The option running game and Nebraska football, cultivated an incredible love affair for many years in the city of Lincoln--leaving fans, who were fortunate enough to witness this poetic machine, with plenty of lasting memories.
So many memories, some Husker fans think, it's the "only way" Nebraska should run their offense. And for some reason, I kind of agree with this notion--with a few exceptions.
What if your starting quarterback is Santa Margarita high school stand out and redshirt freshman Johnny Stanton? Yeah, I know, he's dubbed a dual threat quarterback. But given Stanton's tremendous skill-set, he would probably be a success in any offensive system, but I'm not sure that will maximize his true design and transfer well at the next level.
Lets look at Johnny's intangibles and see which style of offense is best suited for the California native.
Johnny Stanton is 6'2 220 pounds and played under one of the most notable high school coaches (Harry Welsh) and perennial schools in the country before attending the University of Nebraska.
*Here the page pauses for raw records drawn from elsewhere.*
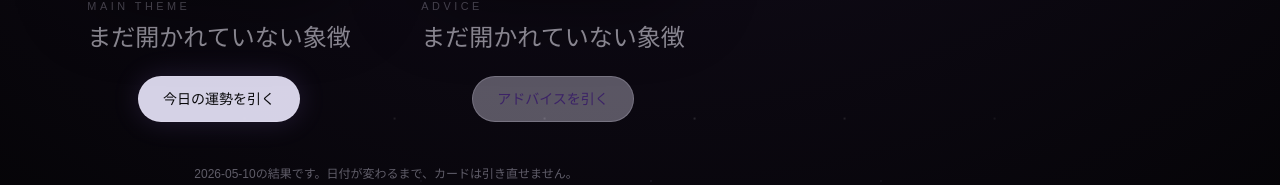
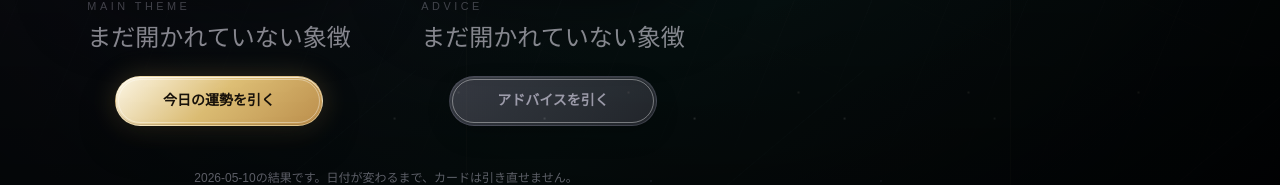
Before and after one commit to manatake9/tarot-app, a Next.js app: page / in a window 1280 px wide. Shown: the part 726-911 px from the top of the page. Built offline with nearby package versions, Linux system fonts and the light colour scheme.

Commit message:
feat: enhance tarot page styling and improve draw button interactions

```diff
--- a/src/app/globals.css
+++ b/src/app/globals.css
@@ -25,6 +25,144 @@ body {
   background: var(--background);
   color: var(--foreground);
   font-family: Arial, Helvetica, sans-serif;
+}
+
+.tarot-page {
+  background:
+    linear-gradient(180deg, rgba(255, 255, 255, 0.035), transparent 18%),
+    radial-gradient(ellipse at 50% -12%, rgba(148, 132, 82, 0.28), transparent 42%),
+    radial-gradient(ellipse at 14% 28%, rgba(36, 83, 91, 0.4), transparent 38%),
+    radial-gradient(ellipse at 88% 34%, rgba(86, 37, 61, 0.34), transparent 42%),
+    linear-gradient(145deg, #05060a 0%, #10121c 38%, #071313 68%, #030407 100%);
+}
+
+.tarot-atmosphere,
+.tarot-constellation,
+.tarot-vignette {
+  pointer-events: none;
+  position: absolute;
+  inset: 0;
+}
+
+.tarot-atmosphere {
+  background:
+    repeating-linear-gradient(
+      112deg,
+      rgba(255, 255, 255, 0.045) 0 1px,
+      transparent 1px 72px
+    ),
+    repeating-linear-gradient(
+      24deg,
+      rgba(166, 132, 83, 0.05) 0 1px,
+      transparent 1px 96px
+    );
+  opacity: 0.34;
+  mask-image: linear-gradient(to bottom, transparent 0%, black 20%, black 74%, transparent 100%);
+}
+
+.tarot-constellation {
+  background-image:
+    linear-gradient(90deg, transparent 0 18%, rgba(245, 222, 179, 0.12) 18% 18.2%, transparent 18.2% 100%),
+    linear-gradient(140deg, transparent 0 57%, rgba(155, 210, 202, 0.08) 57% 57.16%, transparent 57.16% 100%),
+    radial-gradient(circle, rgba(255, 244, 214, 0.46) 0 1px, transparent 1.6px);
+  background-position:
+    center,
+    center,
+    18px 38px;
+  background-size:
+    34rem 34rem,
+    28rem 28rem,
+    170px 170px;
+  opacity: 0.28;
+  animation: constellation-drift 60s linear infinite;
+}
+
+.tarot-vignette {
+  background:
+    linear-gradient(to bottom, rgba(0, 0, 0, 0.12), transparent 24%, rgba(0, 0, 0, 0.32)),
+    radial-gradient(ellipse at center, transparent 38%, rgba(0, 0, 0, 0.62) 100%);
+}
+
+.draw-button {
+  position: relative;
+  min-width: min(100%, 13rem);
+  overflow: hidden;
+  border: 1px solid rgba(246, 226, 177, 0.5);
+  border-radius: 9999px;
+  background:
+    linear-gradient(135deg, rgba(255, 249, 232, 0.98), rgba(226, 194, 118, 0.96) 48%, rgba(191, 145, 77, 0.98)),
+    linear-gradient(180deg, rgba(255, 255, 255, 0.45), transparent);
+  box-shadow:
+    0 16px 38px rgba(0, 0, 0, 0.3),
+    0 0 28px rgba(217, 184, 106, 0.22),
+    inset 0 1px 0 rgba(255, 255, 255, 0.72),
+    inset 0 -1px 0 rgba(84, 53, 22, 0.2);
+  color: #17110a;
+  cursor: pointer;
+  font-size: 0.875rem;
+  font-weight: 700;
+  letter-spacing: 0;
+  padding: 0.85rem 1.55rem;
+  transition:
+    border-color 420ms ease,
+    box-shadow 420ms ease,
+    filter 420ms ease,
+    transform 420ms ease;
+}
+
+.draw-button::before {
+  content: "";
+  position: absolute;
+  inset: 2px;
+  border-radius: inherit;
+  border: 1px solid rgba(255, 255, 255, 0.38);
+  pointer-events: none;
+}
+
+.draw-button::after {
+  content: "";
+  position: absolute;
+  inset: -55% -28%;
+  background: linear-gradient(110deg, transparent 42%, rgba(255, 255, 255, 0.5) 50%, transparent 58%);
+  opacity: 0;
+  transform: translateX(-28%) rotate(8deg);
+  transition:
+    opacity 420ms ease,
+    transform 640ms ease;
+}
+
+.draw-button:hover:not(:disabled) {
+  border-color: rgba(255, 239, 196, 0.82);
+  box-shadow:
+    0 18px 42px rgba(0, 0, 0, 0.34),
+    0 0 36px rgba(234, 204, 137, 0.32),
+    inset 0 1px 0 rgba(255, 255, 255, 0.82),
+    inset 0 -1px 0 rgba(84, 53, 22, 0.22);
+  filter: saturate(1.08) brightness(1.04);
+  transform: translateY(-2px);
+}
+
+.draw-button:hover:not(:disabled)::after {
+  opacity: 1;
+  transform: translateX(28%) rotate(8deg);
+}
+
+.draw-button:focus-visible {
+  outline: 2px solid rgba(155, 210, 202, 0.86);
+  outline-offset: 4px;
+}
+
+.draw-button:disabled {
+  border-color: rgba(221, 214, 254, 0.14);
+  background:
+    linear-gradient(135deg, rgba(221, 214, 254, 0.18), rgba(135, 125, 158, 0.16)),
+    rgba(255, 255, 255, 0.045);
+  box-shadow:
+    inset 0 1px 0 rgba(255, 255, 255, 0.08),
+    0 10px 24px rgba(0, 0, 0, 0.16);
+  color: rgba(237, 233, 254, 0.58);
+  cursor: default;
+  transform: none;
 }
 
 .quiet-stars {
@@ -320,6 +458,22 @@ body {
   }
 }
 
+@keyframes constellation-drift {
+  from {
+    background-position:
+      center,
+      center,
+      18px 38px;
+  }
+
+  to {
+    background-position:
+      center,
+      center,
+      188px 208px;
+  }
+}
+
 @media (min-width: 640px) {
   .reading-panel {
     padding: 2rem;
--- a/src/app/page.tsx
+++ b/src/app/page.tsx
@@ -63,8 +63,6 @@ export default function Page() {
   const [hasDrawn, setHasDrawn] = useState(createDrawState(false))
   const [isDrawing, setIsDrawing] = useState(createDrawState(false))
   const [isOpen, setIsOpen] = useState(createDrawState(false))
-  const [showReading, setShowReading] = useState(false)
-  const readingPanelRef = useRef<HTMLElement | null>(null)
   const revealTimeoutRefs = useRef<Partial<Record<DailyDrawType, number>>>({})
 
   useEffect(() => {
@@ -110,7 +108,6 @@ export default function Page() {
         setHasDrawn(nextHasDrawn)
         setIsDrawing(createDrawState(false))
         setIsOpen(nextHasDrawn)
-        setShowReading(nextHasDrawn.advice)
       } catch (error) {
         if (abortController.signal.aborted) {
           return
@@ -121,7 +118,6 @@ export default function Page() {
         setHasDrawn(createDrawState(false))
         setIsDrawing(createDrawState(false))
         setIsOpen(createDrawState(false))
-        setShowReading(false)
       } finally {
         if (!abortController.signal.aborted) {
           setIsReady(true)
@@ -157,21 +153,10 @@ export default function Page() {
     markDrawnToday(drawResult.dateKey, drawResult.spreadType)
     setHasDrawn((current) => ({ ...current, [drawType]: true }))
     setIsDrawing((current) => ({ ...current, [drawType]: true }))
-    setShowReading(false)
 
     revealTimeoutRefs.current[drawType] = window.setTimeout(() => {
       setIsDrawing((current) => ({ ...current, [drawType]: false }))
       setIsOpen((current) => ({ ...current, [drawType]: true }))
-
-      if (drawType === "advice") {
-        setShowReading(true)
-        window.setTimeout(() => {
-          readingPanelRef.current?.scrollIntoView({
-            behavior: "smooth",
-            block: "start",
-          })
-        }, 120)
-      }
 
       delete revealTimeoutRefs.current[drawType]
     }, DRAW_REVEAL_DELAY_MS)
@@ -181,10 +166,16 @@ export default function Page() {
     (drawType) => isOpen[drawType] && drawResults[drawType],
   )
   const hasAnyOpenCard = openedDrawTypes.length > 0
+  const showReading = DRAW_TYPES.every(
+    (drawType) => isOpen[drawType] && drawResults[drawType],
+  )
   const dateKey = drawResults.main?.dateKey ?? drawResults.advice?.dateKey
 
   return (
-    <main className="relative flex min-h-screen flex-col items-center overflow-hidden bg-[radial-gradient(circle_at_top,#241638_0%,#100b18_48%,#050407_100%)] px-5 py-10 text-violet-50 sm:px-8">
+    <main className="tarot-page relative flex min-h-screen flex-col items-center overflow-hidden px-5 py-10 text-violet-50 sm:px-8">
+      <div className="tarot-atmosphere" aria-hidden="true" />
+      <div className="tarot-constellation" aria-hidden="true" />
+      <div className="tarot-vignette" aria-hidden="true" />
       <div className="pointer-events-none absolute inset-0 opacity-70">
         <div className="quiet-stars" />
       </div>
@@ -235,7 +226,7 @@ export default function Page() {
                         !drawResult ||
                         isAdviceLocked
                       }
-                      className="rounded-full border border-violet-100/20 bg-violet-100/90 px-6 py-3 text-sm font-medium text-zinc-950 shadow-[0_0_28px_rgba(167,139,250,0.16)] transition duration-700 hover:bg-white hover:shadow-[0_0_36px_rgba(196,181,253,0.2)] focus:outline-none focus:ring-1 focus:ring-violet-100 disabled:cursor-default disabled:bg-violet-100/35 disabled:text-violet-950/70 disabled:shadow-none"
+                      className="draw-button"
                     >
                       {!isReady
                         ? "準備中"
@@ -251,7 +242,7 @@ export default function Page() {
             <div className="flex flex-wrap items-center justify-center gap-3 animate-slow-fade [animation-delay:220ms]">
               {false ? (
                 <button
-                  onClick={() => setShowReading((current) => !current)}
+                  onClick={() => undefined}
                   className="rounded-full border border-violet-100/15 bg-white/[0.045] px-5 py-3 text-sm text-violet-50/72 backdrop-blur transition duration-500 hover:border-violet-100/28 hover:bg-white/[0.07] focus:outline-none focus:ring-1 focus:ring-violet-100/45"
                 >
                   {showReading ? "解説を閉じる" : "解説を見る"}
@@ -270,7 +261,6 @@ export default function Page() {
           <aside
             className={`reading-panel ${showReading ? "is-visible" : ""}`}
             aria-hidden={!showReading}
-            ref={readingPanelRef}
           >
             {showReading && hasAnyOpenCard ? (
               <div className="space-y-8">
```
He was developed in a four-wide, one back system. But the kicker is, he wasn't in the traditional gun that normally accompanies this type of spread formation nowadays.
He was actually under center for the most part.
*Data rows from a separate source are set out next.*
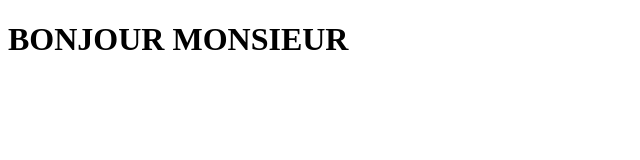
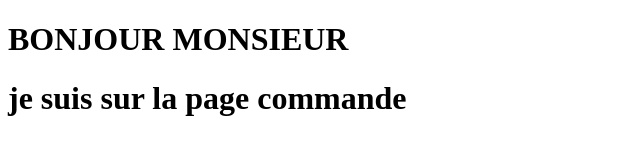
Before and after one commit to fatoumata256/INGENIERIE, a plain HTML site: page index.html in a window 1280 px wide. Shown: the whole page, without its empty margins (0-640 px from the left). Drawn offline with Linux system fonts and the light colour scheme.

Commit message:
ajouter commande

```diff
--- a/index.html
+++ b/index.html
@@ -9,6 +9,7 @@
 </head>
 <body>
 <h1>BONJOUR MONSIEUR</h1>
+<h1>je suis sur la page commande</h1>
 
 
 </body>
```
Harry Welsh's system, albeit, a spread formation, prides itself on exemplary quarterback mechanics while under center and extreme knowledge of passing concepts. If you watch Johnny Stanton on film, he is definitely the recipient of such detail and understands the art of being a quarterback--he stands tall in the pocket, very good mechanics and footwork and surveys the field well during his progressions.
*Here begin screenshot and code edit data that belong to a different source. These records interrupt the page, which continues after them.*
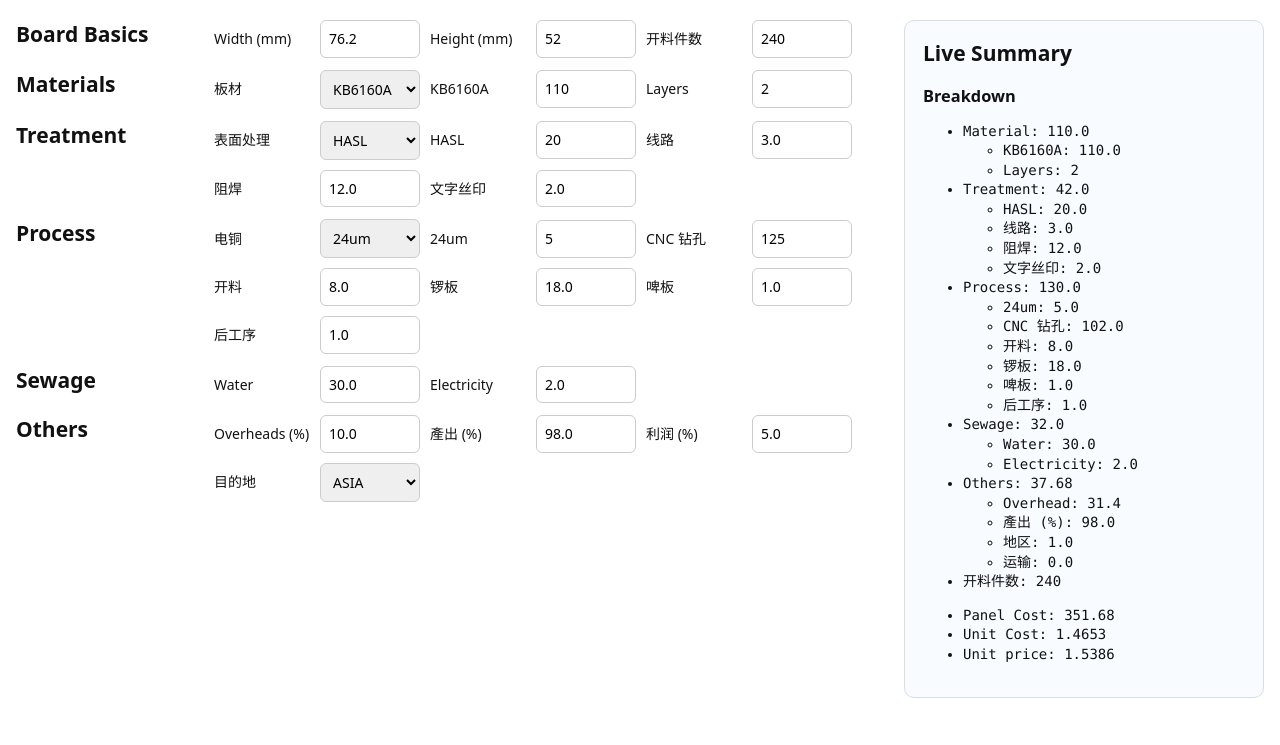
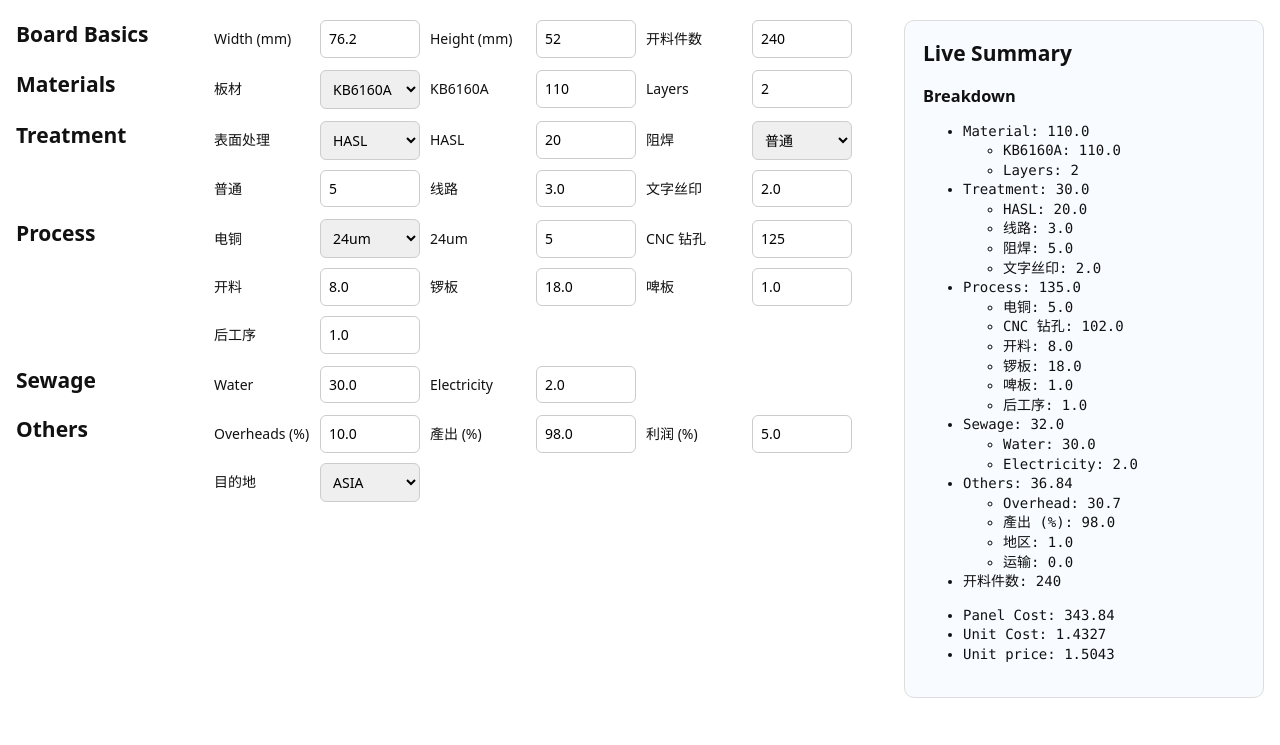
Before and after one commit to s006112/quote, a Flask app: page / in a window 1280 px wide. Shown: the part 55-800 px from the top of the page. Run offline with Flask 3, Linux system fonts and the light colour scheme.

Commit message:
Masking option

```diff
--- a/app_q.py
+++ b/app_q.py
@@ -32,6 +32,7 @@ class PricedField(NamedTuple):
 PRICED_FIELDS: tuple[PricedField, ...] = (
     PricedField("material", "material_price", "material_prices", "Material price must be a number"),
     PricedField("finish", "finish_price", "finish_costs", "Finish cost must be a number"),
+    PricedField("masking", "masking_price", "masking_costs", "Masking cost must be a number"),
     PricedField("plating", "plating_price", "plating_costs", "Plating cost must be a number"),
 )
 
@@ -43,7 +44,7 @@ def _defaults_map(key: str) -> dict[str, Any]:
 
 PRICED_DEFAULT_MAPS = {field.name: _defaults_map(field.map_key) for field in PRICED_FIELDS}
 SELECT_OPTIONS = {field.name: tuple(PRICED_DEFAULT_MAPS[field.name].keys()) for field in PRICED_FIELDS}
-PRICED_LABELS = {"material": "板材", "finish": "表面处理", "plating": "电铜"}
+PRICED_LABELS = {"material": "板材", "finish": "表面处理", "masking": "阻焊", "plating": "电铜"}
 
 def _to_float(name: str, default: float) -> float:
     v = request.form.get(name, str(default)).strip()
--- a/presets.json
+++ b/presets.json
@@ -9,7 +9,7 @@
     "material": "KB6160A",
     "finish": "HASL",
     "plating": "24um",
-    "masking_cost": 12.0,
+    "masking": "普通",
     "silkscreen_cost": 2.0,
     "etching_cost": 3.0,
     "cutting_cost": 8.0,
@@ -35,6 +35,10 @@
       "ENIG": 30.0,
       "OSP": 10.0
     },
+    "masking_costs": {
+      "普通": 5.0,
+      "其他": 10.0
+    },
     "plating_costs": {
       "24um": 5.0,
       "29um": 10.0,
--- a/pricing.py
+++ b/pricing.py
@@ -13,7 +13,7 @@ class Inputs:
     finish: str
     plating: str
     etching_cost: float
-    masking_cost: float
+    masking: str
     silkscreen_cost: float
     cutting_cost: float
     routing_cost: float
@@ -28,6 +28,7 @@ class Params:
     machine_rates: dict
     material_prices: dict
     finish_costs: dict
+    masking_costs: dict
     plating_costs: dict
     overheads_pct: float
     yield_pct: float
@@ -59,9 +60,8 @@ def price_quote(inp: Inputs, prm: Params) -> dict:
     # Treatment cost
     treatment_components = {
         "finish": prm.finish_costs.get(inp.finish, 0.0),
-        "plating": prm.plating_costs.get(inp.plating, 0.0),
         "etching": inp.etching_cost,
-        "masking": inp.masking_cost,
+        "masking": prm.masking_costs.get(inp.masking, 0.0),
         "silkscreen": inp.silkscreen_cost,
     }
     treatment_cost = _component_total(treatment_components)
@@ -69,6 +69,7 @@ def price_quote(inp: Inputs, prm: Params) -> dict:
     # Process cost
     mr = prm.machine_rates
     process_components = {
+        "plating": prm.plating_costs.get(inp.plating, 0.0),
         "cnc_pth": mr.get("cnc_pth_per_hole", 0.0) * max(0, inp.cnc_pth_holes) * boards_per_panel,
         "cutting": _non_negative(inp.cutting_cost),
         "routing": _non_negative(inp.routing_cost),
--- a/templates/index.html
+++ b/templates/index.html
@@ -20,7 +20,7 @@
     </div>
     {% endif %}
 
-    <form id="quote-form" method="post" novalidate data-default-material="{{ defaults.material|e }}" data-default-finish="{{ defaults.finish|e }}" data-default-plating="{{ defaults.plating|e }}">
+    <form id="quote-form" method="post" novalidate data-default-material="{{ defaults.material|e }}" data-default-finish="{{ defaults.finish|e }}" data-default-masking="{{ defaults.masking|e }}" data-default-plating="{{ defaults.plating|e }}">
       <section>
         <h2>Board Basics</h2>
         <div class="grid">
@@ -70,11 +70,19 @@
             <span id="finish-price-label">{{ (values.finish or defaults.finish) }}</span>
             <input name="finish_price" id="finish-price-input" type="number" step="1" value="{{ finish_price_value }}">
           </label>
+          <label>{{ priced_labels.masking }}
+            <select name="masking" id="masking-select">
+              {% for mask in priced_options.masking %}
+              <option value="{{ mask }}" {% if values.masking==mask %}selected{% endif %}>{{ mask }}</option>
+              {% endfor %}
+            </select>
+          </label>
+          <label id="masking-price-field">
+            <span id="masking-price-label">{{ (values.masking or defaults.masking) }}</span>
+            <input name="masking_price" id="masking-price-input" type="number" step="1" value="{{ masking_price_value }}">
+          </label>
           <label>线路
             <input name="etching_cost" type="number" step="1" value="{{ values.etching_cost }}">
-          </label>
-          <label>阻焊
-            <input name="masking_cost" type="number" step="1" value="{{ values.masking_cost }}">
           </label>
           <label>文字丝印
             <input name="silkscreen_cost" type="number" step="1" value="{{ values.silkscreen_cost }}">
@@ -176,7 +184,7 @@
               </li>
               <li>Process: {{ result.breakdown.process.total }}
                 <ul>
-                  <li>{{ values.plating or 'Plating' }}: {{ result.breakdown.treatment.components.plating }}</li>
+                  <li>电铜: {{ result.breakdown.process.components.plating }}</li>
                   <li>CNC 钻孔: {{ result.breakdown.process.components.cnc_pth }}</li>
                   <li>开料: {{ result.breakdown.process.components.cutting }}</li>
                   <li>锣板: {{ result.breakdown.process.components.routing }}</li>
```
This is exactly what makes him special and one of the reasons I believe Tim Beck should jettison the spread (read option) offense and turn to a pro style offense if Stanton gets the nod. I understand offensive coordinators normally don't scrap an entire offensive scheme for one player. But in this case, it would be in Beck's best interest to do so. There are so many options a quarterback with great mechanics and hidden speed can provide in a pro style offense.
Michigan State was the beneficiary of this with Connor Cook.
In no way am I jumping on Sparty's wagon because of one successful offensive season. I just understand what type of quarterback Stanton truly is and what system he is a perfect fit for.
And Johnny Stanton has pro style system written all over him.
The potent rushing attack Nebraska carries will work wonders in a pro style offense with a 6'2 220 pound quarterback with very good mechanics, and an understanding of offensive reads.
And let's not forget his ability to run.
The Gator Bowl will provide Tommy Armstrong with one last stage appearance until he will have to exchange blows in the offseason with Stanton and possibly an unknown player. But if Johnny Stanton gets the nod, I truly hope coach Tim Beck makes the necessary changes to the offense for him.
I would sure hate to see Johnny Stanton sitting in the gun running the spread for four years, when he is truly built for a pro style offense.